Chevy Chase, MD 20815
eniko.basa at verizon dot net
Wed, 30 Jul 2014 07:44:53 EDT by admin, 82378 views
St Patrick's College, Dublin City University
Language and Literature paper by Faragó, Borbála (all papers)
Moving Silences: Holocaust Trauma Memory in Hungarian Women’s Poetry
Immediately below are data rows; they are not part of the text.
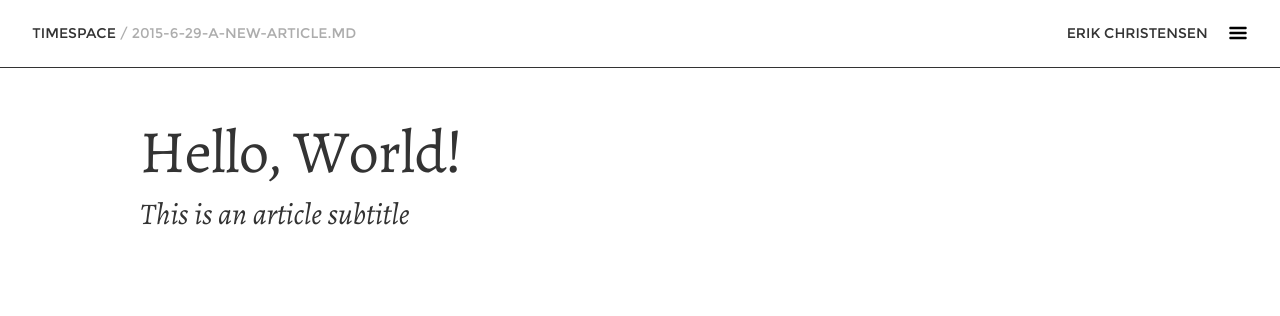
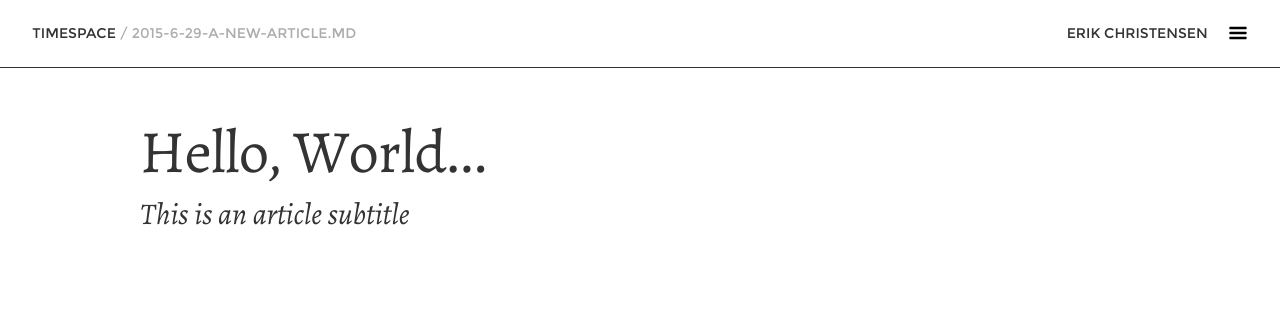
Before and after one commit to netlifydemo/cms-demo, a Jekyll site: the page built from _articles/2015-6-29-a-new-article.md, in a window 1280 px wide. Shown: the top 316 px of the page. Built offline with Jekyll 4.4.1, drawn with Linux system fonts in a browser that asks for light colours; part of the change alters nothing that is shown.

```diff
--- a/_articles/2015-6-29-a-new-article.md
+++ b/_articles/2015-6-29-a-new-article.md
@@ -1,7 +1,7 @@
 ---
-"title": "Hello, World!"
+"title": "Hello, World..."
 "subtitle": "This is an article subtitle"
-"date": 0029-06-30
+"date": 1929-06-30T00:00:00.000Z
 "full_title": "Hello world, testing the static CMS"
 "bib": "Lets see if the permissions works as they should"
 "links": []
```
The compulsion to speak about the unspeakable permeates Holocaust literature. But how can poetry be a medium that assists survivors in making sense of their life experience? Is poetry of any use for remembering, particularly in the manner in which it exposes an underlying problematic with a general privileging of life narratives, in which the ‘use-value’ of these texts is taken at face value? Often the remembering voice is exploited for its historical value, rather than allowed to take control of its own meaning. The main assumption that underpins the widespread use that researchers make of life-stories or survivor testimonies is that they are authentic (in terms of their sincerity in reflecting real life events and experiences) and that they have the capacity to give voice to the victims. Although literary outputs, including poetry, are most often valued because of their individuality and uniqueness, when it comes to Holocaust-literatures the authenticity of both the author and the content comes especially to the fore as political and/or ethical pressures are exerted on writers to produce meaning cognisant of their lived experiences.
In this context the question arises whether poetry could be read as an alternative to life-narrative or testimony, where the offered readings reveal, rather than exploit, what happens within the text. The works of the Hungarian women poets in this paper – Éva Láng, Stefánia Mándy, Zsófia Balla - explore the circuitous and indirect path from experience and memory to imagination, offering readers an opportunity to become sensitised to empathy and affect and look for meanings in the moving silences of trauma.
Brief Professional Bio:
Borbála Faragó currently lectures at St Patrick’s College, Drumcondra. Previously she held a Marie Curie Intra-European Fellowship in the Central European University Budapest, Department of Gender Studies. Dr Faragó holds a PhD from University College Dublin. Her research interests include literature and cultural studies, poetry, literary theory, gender, ecocriticism and discourses of migration and transnationalism. She is the author of a monograph on the work of Medbh McGuckian (Medbh McGuckian, Bucknell and Cork University P, 2014) a number of articles on contemporary Irish poetry and is also co-editor of a collection of essays, entitled Facing the Other: Interdisciplinary Studies on Race, Gender and Social Justice in Ireland (with M. Sullivan, 2008), an anthology of Irish immigrant poetry entitled Landing Places: Immigrant Poets in Ireland published by Dedalus Press (with Eva Bourke, 2010), and Animals in Irish Literature (with K. Kirkpatrick), which is forthcoming from Palgrave P.